After receiving the letter a meeting was arranged involving Augar, Bower and Victoria Prescott, the head of personnel, in which the female analyst accused the chairman of harassment after he again, raised the topic of relationship counselling.
Augar said: 'I remember her jabbing her finger in the direction of Victoria and saying to us, 'right, that's harassment.' It was one of the most shocking moments of my professional life. I have a very clear recollection.'
The tribunal heard that only four of the 28 analysts working at Schroder are women.
However, Augar insisted he believed strongly in equal rights and had appointed a female as head of the sales team, shortly after he joined the bank.

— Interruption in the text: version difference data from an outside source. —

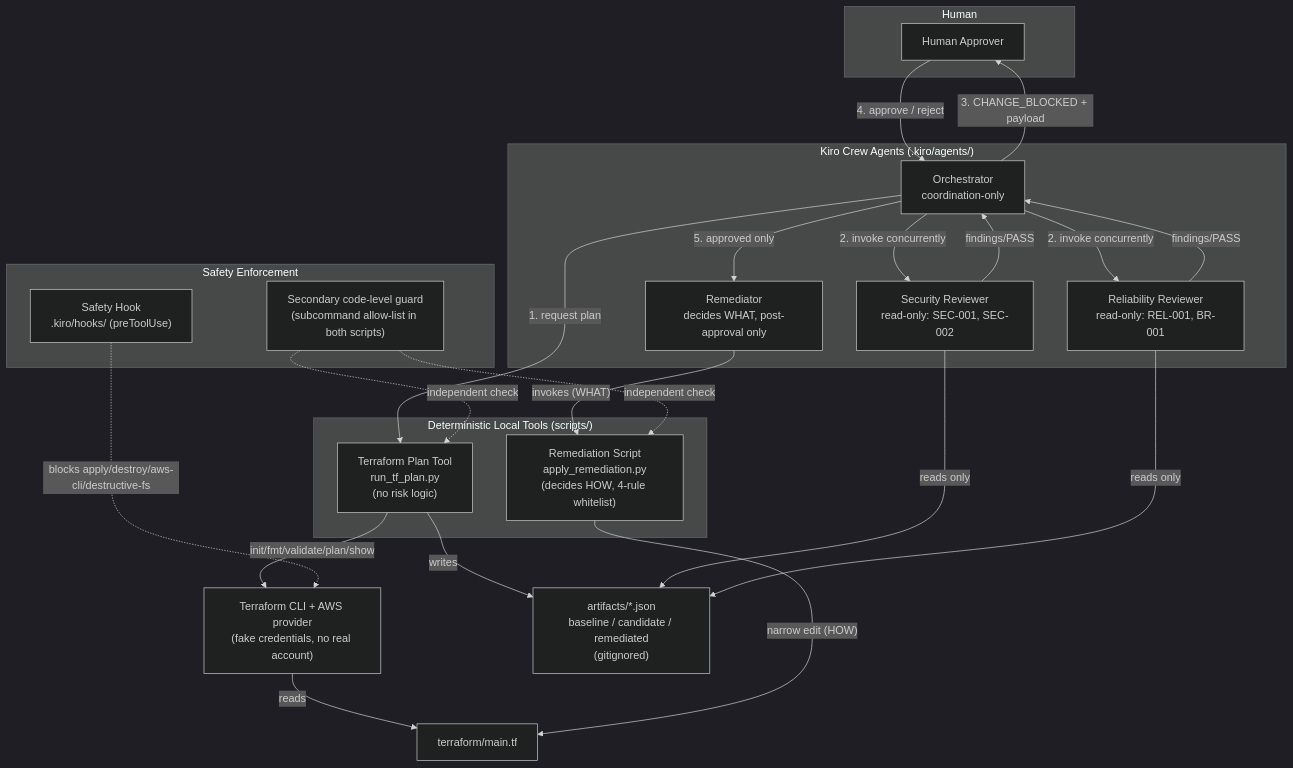
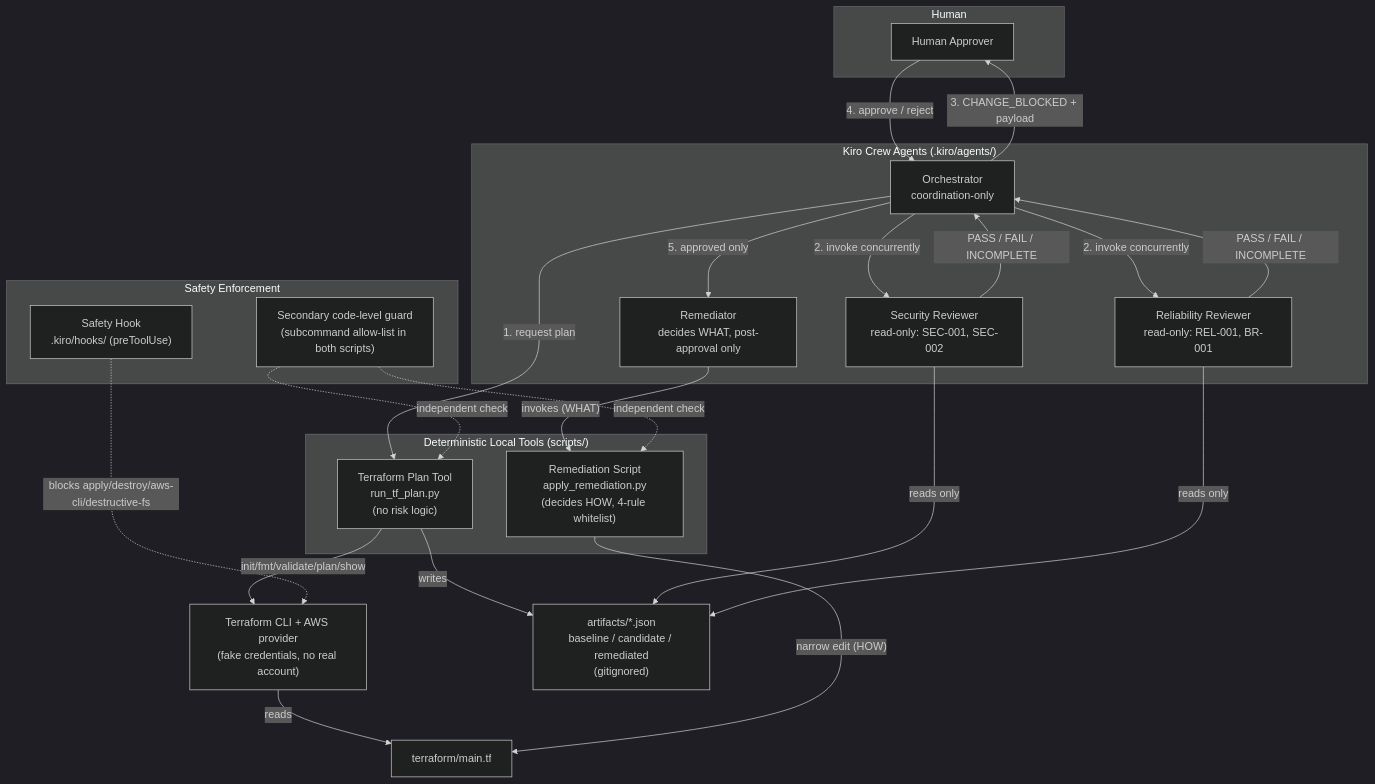
Before and after one commit to ContardoRM/changeguard-ai: the first of 2 diagrams in .kiro/specs/change-review/design.md, drawn with Mermaid (dark theme). The commit also changed other lines of this file and 2 other files, not shown here.

````diff
--- a/.kiro/specs/change-review/design.md
+++ b/.kiro/specs/change-review/design.md
@@ -19,49 +19,49 @@
 ```mermaid
 flowchart TB
     subgraph Human["Human"]
         Approver["Human Approver"]
     end
 
     subgraph Crew["Kiro Crew Agents (.kiro/agents/)"]
         Orchestrator["Orchestrator<br/>coordination-only"]
         SecRev["Security Reviewer<br/>read-only: SEC-001, SEC-002"]
         RelRev["Reliability Reviewer<br/>read-only: REL-001, BR-001"]
         Remediator["Remediator<br/>decides WHAT, post-approval only"]
     end
 
     subgraph Tools["Deterministic Local Tools (scripts/)"]
         PlanTool["Terraform Plan Tool<br/>run_tf_plan.py<br/>(no risk logic)"]
         RemediationScript["Remediation Script<br/>apply_remediation.py<br/>(decides HOW, 4-rule whitelist)"]
     end
 
     subgraph Safety["Safety Enforcement"]
         Hook["Safety Hook<br/>.kiro/hooks/ (preToolUse)"]
         Guard["Secondary code-level guard<br/>(subcommand allow-list in both scripts)"]
     end
 
     TFCLI["Terraform CLI + AWS provider<br/>(fake credentials, no real account)"]
     MainTF["terraform/main.tf"]
     Artifacts["artifacts/*.json<br/>baseline / candidate / remediated<br/>(gitignored)"]
 
     Orchestrator -->|"1. request plan"| PlanTool
     PlanTool -->|"init/fmt/validate/plan/show"| TFCLI
     TFCLI -->|reads| MainTF
     PlanTool -->|writes| Artifacts
 
     Orchestrator -->|"2. invoke concurrently"| SecRev
     Orchestrator -->|"2. invoke concurrently"| RelRev
     SecRev -->|reads only| Artifacts
     RelRev -->|reads only| Artifacts
-    SecRev -->|"findings/PASS"| Orchestrator
-    RelRev -->|"findings/PASS"| Orchestrator
+    SecRev -->|"PASS / FAIL / INCOMPLETE"| Orchestrator
+    RelRev -->|"PASS / FAIL / INCOMPLETE"| Orchestrator
 
     Orchestrator -->|"3. CHANGE_BLOCKED + payload"| Approver
     Approver -->|"4. approve / reject"| Orchestrator
     Orchestrator -->|"5. approved only"| Remediator
     Remediator -->|"invokes (WHAT)"| RemediationScript
     RemediationScript -->|"narrow edit (HOW)"| MainTF
 
     Hook -.blocks apply/destroy/aws-cli/destructive-fs.-> TFCLI
     Guard -.independent check.-> PlanTool
     Guard -.independent check.-> RemediationScript
 ```
````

He said: 'I find prejudices of any kind extremely distasteful. I am aware of the low proportion of females working in stockbroking. It is 17% according to a recent survey and I wish to improve that proportion.'
Augar said his finger jabbing confrontation with Bower in August 1997 contrasted starkly with his first meeting in July 1997 when she told him she was undergoing chemotherapy treatment for ovarian cancer.
He said: 'I was struck by the dignity and courage she displayed.'
Responding to an allegation from Bower, who lives in Pimlico, central London, that male managers conspired to oust her from the firm, he said: 'To my knowledge, no campaign existed to force her from employment.'
The case continues.